By Sabrina Hansen, Contributor
Almost everyone I know recycles. There are a couple individuals that I (not proudly) associate with who would throw their plastic water bottle they had only bought an hour ago into the trash.
“Is it really that important?” they would ask, half expecting an answer. I would more than likely reply in a sassy tone: “Honestly, yeah.”
I’m sure everyone loves dogs and cats. Anyone reading this right now is probably smiling a little bit thinking about those “family members” of theirs, and how important they are to them, right? Because I know, for myself and the rest of my family, that this fur baby of ours is our world, honestly.
For those of you who don’t believe that climate change is real or at all important, let me just tell you that it is. But climate change doesn’t only affect the wildlife in surrounding forests and parks in our neighbourhoods.
If you are the proud owner of a dog or cat, you must be familiar with heartworm, which is spread by mosquitoes. Giving your pet a pill or a shot prevents heartworm.
You must also be familiar with flea and tick control treatments, both of which being crucial in maintaining the general health of your pet. I think most of us pet owners in the Lower Mainland (especially the ones with indoor cats) haven’t given much thought about administering things such as monthly heartworm pills, spot treatments, and flea collars (which by the way, don’t work very well). Mosquitoes can easily find their indoors making your indoor pets just as much at risk as outdoor pets.
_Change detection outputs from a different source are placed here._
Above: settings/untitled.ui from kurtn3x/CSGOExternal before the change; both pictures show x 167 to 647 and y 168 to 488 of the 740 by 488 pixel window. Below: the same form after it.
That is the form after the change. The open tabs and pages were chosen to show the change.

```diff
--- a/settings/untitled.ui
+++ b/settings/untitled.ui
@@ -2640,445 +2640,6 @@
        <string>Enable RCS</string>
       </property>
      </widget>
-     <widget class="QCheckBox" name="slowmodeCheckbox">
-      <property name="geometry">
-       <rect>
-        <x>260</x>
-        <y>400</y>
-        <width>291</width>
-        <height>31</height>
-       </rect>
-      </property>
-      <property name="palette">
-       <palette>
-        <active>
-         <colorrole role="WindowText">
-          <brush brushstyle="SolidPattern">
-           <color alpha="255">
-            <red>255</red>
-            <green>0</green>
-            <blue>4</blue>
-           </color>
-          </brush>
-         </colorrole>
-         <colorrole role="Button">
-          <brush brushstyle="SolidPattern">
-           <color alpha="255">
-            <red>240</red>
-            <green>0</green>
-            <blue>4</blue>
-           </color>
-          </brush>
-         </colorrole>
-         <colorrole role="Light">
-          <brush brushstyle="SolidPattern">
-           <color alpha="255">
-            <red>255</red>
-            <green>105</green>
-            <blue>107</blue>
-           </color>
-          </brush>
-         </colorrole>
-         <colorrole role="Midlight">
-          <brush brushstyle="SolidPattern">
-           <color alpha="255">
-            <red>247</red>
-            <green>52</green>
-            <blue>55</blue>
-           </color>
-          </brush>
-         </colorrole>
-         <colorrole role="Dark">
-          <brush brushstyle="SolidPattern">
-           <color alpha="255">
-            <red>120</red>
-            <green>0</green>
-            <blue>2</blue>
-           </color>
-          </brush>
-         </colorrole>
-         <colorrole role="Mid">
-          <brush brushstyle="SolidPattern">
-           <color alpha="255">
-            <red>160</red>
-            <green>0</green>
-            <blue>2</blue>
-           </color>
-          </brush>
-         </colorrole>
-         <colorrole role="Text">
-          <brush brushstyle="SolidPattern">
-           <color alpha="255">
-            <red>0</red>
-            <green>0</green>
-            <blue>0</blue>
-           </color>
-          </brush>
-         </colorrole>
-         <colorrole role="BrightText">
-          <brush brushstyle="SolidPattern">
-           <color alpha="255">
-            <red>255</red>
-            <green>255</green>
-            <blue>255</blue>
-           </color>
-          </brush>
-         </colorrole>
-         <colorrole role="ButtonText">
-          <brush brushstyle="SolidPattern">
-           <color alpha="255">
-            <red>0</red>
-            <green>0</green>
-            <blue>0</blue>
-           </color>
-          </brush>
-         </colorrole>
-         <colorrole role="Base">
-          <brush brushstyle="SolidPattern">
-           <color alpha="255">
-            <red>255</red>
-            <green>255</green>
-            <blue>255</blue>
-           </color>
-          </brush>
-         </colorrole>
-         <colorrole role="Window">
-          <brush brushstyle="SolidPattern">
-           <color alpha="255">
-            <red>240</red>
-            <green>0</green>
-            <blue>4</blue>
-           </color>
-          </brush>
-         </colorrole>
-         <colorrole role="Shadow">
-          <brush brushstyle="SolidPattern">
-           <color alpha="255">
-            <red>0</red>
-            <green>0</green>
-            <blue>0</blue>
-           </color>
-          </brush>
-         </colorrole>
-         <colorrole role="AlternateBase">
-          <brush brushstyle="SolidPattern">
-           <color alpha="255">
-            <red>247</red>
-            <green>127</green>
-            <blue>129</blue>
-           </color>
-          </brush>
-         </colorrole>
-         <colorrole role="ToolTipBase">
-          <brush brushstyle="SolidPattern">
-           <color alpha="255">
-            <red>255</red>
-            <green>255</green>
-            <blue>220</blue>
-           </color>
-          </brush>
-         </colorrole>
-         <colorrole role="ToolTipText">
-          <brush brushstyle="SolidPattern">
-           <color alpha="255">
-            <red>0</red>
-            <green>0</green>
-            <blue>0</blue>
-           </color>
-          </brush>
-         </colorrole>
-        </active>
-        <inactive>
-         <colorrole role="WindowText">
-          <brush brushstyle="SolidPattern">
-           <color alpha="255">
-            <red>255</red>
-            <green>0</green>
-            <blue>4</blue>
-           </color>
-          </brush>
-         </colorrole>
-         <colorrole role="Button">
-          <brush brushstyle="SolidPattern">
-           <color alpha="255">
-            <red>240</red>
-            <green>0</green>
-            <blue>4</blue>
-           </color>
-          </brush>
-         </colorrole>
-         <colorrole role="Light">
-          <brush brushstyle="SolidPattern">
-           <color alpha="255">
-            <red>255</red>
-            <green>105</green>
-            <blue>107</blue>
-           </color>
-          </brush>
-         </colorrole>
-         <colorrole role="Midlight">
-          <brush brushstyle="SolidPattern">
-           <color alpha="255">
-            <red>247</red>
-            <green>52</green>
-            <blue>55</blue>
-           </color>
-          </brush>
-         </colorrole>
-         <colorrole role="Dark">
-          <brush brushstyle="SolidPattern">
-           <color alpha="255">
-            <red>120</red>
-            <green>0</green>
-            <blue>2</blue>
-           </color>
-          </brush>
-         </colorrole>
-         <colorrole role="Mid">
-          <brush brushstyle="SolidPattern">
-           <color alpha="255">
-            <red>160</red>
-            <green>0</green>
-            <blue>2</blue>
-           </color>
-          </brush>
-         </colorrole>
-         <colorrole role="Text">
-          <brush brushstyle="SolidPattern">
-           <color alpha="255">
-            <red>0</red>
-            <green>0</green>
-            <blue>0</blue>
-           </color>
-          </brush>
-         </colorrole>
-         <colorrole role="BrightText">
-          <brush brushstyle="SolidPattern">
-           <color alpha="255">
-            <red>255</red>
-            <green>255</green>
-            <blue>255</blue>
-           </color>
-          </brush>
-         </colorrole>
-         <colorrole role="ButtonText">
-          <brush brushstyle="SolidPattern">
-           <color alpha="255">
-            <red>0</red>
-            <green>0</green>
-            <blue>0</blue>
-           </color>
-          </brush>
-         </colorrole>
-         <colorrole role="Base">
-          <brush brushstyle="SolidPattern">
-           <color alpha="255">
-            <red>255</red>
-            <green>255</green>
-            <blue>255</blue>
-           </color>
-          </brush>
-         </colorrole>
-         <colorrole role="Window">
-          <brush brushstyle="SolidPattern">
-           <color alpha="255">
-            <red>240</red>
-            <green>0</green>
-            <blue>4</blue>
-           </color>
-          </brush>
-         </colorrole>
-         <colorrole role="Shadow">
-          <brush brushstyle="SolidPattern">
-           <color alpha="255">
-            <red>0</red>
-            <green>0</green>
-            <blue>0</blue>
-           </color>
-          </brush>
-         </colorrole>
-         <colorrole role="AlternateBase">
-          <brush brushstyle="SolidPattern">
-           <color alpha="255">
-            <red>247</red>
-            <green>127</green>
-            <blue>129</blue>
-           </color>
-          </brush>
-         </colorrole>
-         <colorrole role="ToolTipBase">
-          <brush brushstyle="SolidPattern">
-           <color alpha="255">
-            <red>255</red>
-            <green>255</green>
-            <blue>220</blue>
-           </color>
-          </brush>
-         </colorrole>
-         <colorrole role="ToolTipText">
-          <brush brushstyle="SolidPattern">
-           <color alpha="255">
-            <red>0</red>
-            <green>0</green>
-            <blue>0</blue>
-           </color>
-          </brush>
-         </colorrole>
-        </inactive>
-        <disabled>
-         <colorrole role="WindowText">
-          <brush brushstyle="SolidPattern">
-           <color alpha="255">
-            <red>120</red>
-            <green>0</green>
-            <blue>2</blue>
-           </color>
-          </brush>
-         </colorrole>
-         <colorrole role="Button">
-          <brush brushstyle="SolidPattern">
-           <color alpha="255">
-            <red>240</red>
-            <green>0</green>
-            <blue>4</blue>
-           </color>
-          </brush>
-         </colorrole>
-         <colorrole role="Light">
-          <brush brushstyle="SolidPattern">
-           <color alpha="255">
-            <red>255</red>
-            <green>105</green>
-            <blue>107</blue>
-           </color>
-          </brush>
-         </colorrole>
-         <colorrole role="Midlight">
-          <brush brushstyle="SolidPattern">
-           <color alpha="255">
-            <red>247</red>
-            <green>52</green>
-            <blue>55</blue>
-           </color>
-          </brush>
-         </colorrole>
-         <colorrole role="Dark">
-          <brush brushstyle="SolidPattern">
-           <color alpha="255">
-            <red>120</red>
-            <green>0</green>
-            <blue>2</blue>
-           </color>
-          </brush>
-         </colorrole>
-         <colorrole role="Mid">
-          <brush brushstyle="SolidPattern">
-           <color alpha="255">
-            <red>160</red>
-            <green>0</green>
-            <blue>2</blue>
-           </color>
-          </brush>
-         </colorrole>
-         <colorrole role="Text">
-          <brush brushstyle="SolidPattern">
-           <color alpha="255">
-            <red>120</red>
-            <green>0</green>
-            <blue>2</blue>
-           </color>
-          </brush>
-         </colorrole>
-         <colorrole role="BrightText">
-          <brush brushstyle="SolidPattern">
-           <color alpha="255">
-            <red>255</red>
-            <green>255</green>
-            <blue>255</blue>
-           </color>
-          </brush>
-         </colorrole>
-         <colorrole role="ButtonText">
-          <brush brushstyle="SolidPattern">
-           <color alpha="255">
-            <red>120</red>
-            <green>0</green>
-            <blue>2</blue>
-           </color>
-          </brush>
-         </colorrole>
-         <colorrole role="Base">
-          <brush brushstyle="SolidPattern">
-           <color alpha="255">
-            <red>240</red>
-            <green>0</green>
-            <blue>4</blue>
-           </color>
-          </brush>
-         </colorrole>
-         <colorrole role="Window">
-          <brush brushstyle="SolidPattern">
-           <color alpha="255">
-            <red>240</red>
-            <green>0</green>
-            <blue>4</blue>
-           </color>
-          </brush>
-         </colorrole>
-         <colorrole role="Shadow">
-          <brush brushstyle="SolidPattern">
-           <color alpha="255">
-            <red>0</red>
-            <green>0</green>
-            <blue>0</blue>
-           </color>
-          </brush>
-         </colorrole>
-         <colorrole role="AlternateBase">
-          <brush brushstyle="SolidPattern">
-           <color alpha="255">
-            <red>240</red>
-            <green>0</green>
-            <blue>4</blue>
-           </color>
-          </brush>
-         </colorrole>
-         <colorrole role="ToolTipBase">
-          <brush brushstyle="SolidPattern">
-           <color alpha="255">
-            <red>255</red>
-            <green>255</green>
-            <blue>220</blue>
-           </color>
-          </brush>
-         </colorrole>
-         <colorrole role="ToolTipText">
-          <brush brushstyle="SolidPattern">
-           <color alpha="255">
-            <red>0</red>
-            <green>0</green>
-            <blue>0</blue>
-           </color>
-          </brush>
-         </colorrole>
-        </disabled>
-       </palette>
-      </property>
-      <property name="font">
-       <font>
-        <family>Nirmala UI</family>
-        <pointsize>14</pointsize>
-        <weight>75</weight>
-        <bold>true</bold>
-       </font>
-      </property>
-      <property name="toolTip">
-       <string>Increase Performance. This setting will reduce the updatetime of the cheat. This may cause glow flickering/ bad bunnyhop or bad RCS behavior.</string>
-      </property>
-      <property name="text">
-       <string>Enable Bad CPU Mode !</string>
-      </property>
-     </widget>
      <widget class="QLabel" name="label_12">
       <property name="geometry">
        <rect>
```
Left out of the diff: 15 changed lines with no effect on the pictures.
Our summers are becoming much hotter—and it looks like it’s going to stay that way, at least according to climate change. They are also beginning and lasting longer. Winter, well… what even is winter anymore? Because of this, fleas and ticks are not disappearing like they should be anymore. Those longer, hotter summers we’ve been having are fuelling mosquitoes, making them more widespread than ever.
All these pests are getting harder to ignore. At this rate we can expect Lyme disease and heartworm disease to become more and more common. Why take a chance on your pet’s health by just skipping that monthly heartworm pill? Preventative treatments can get a little expensive over time, but treatment for heartworm once your pet is diagnosed is much, much more costly.
If you don’t take climate change seriously enough to participate in something as common as recycling, you should probably make some changes. I’m not talking about a drastic lifestyle change, but small readjustments would be enough. One example is unplugging things that you’re not using at that moment—your phone charger for example. Try not to shower in water so hot that it steams up your bathroom in a matter of minutes, and time your showers as well. Trust me, I love standing under my showerhead for 25 minutes but it’s not a great contributor to being eco-friendly in the slightest. Consuming fewer packaged and processed foods and trying your best to eat locally could improve your personal impact on climate change as well.
Hopefully, by this point, I’ve got you thinking pro-actively about not just recycling but also everything in between. It’s no longer a matter of “saving the environment,” because we are the environment. Every time you put your need for a hotter and longer shower first, you are putting the environment and climate change last. If you’re still not convinced that climate change is happening and directly affecting you, just think about this: what would your pet want you to do?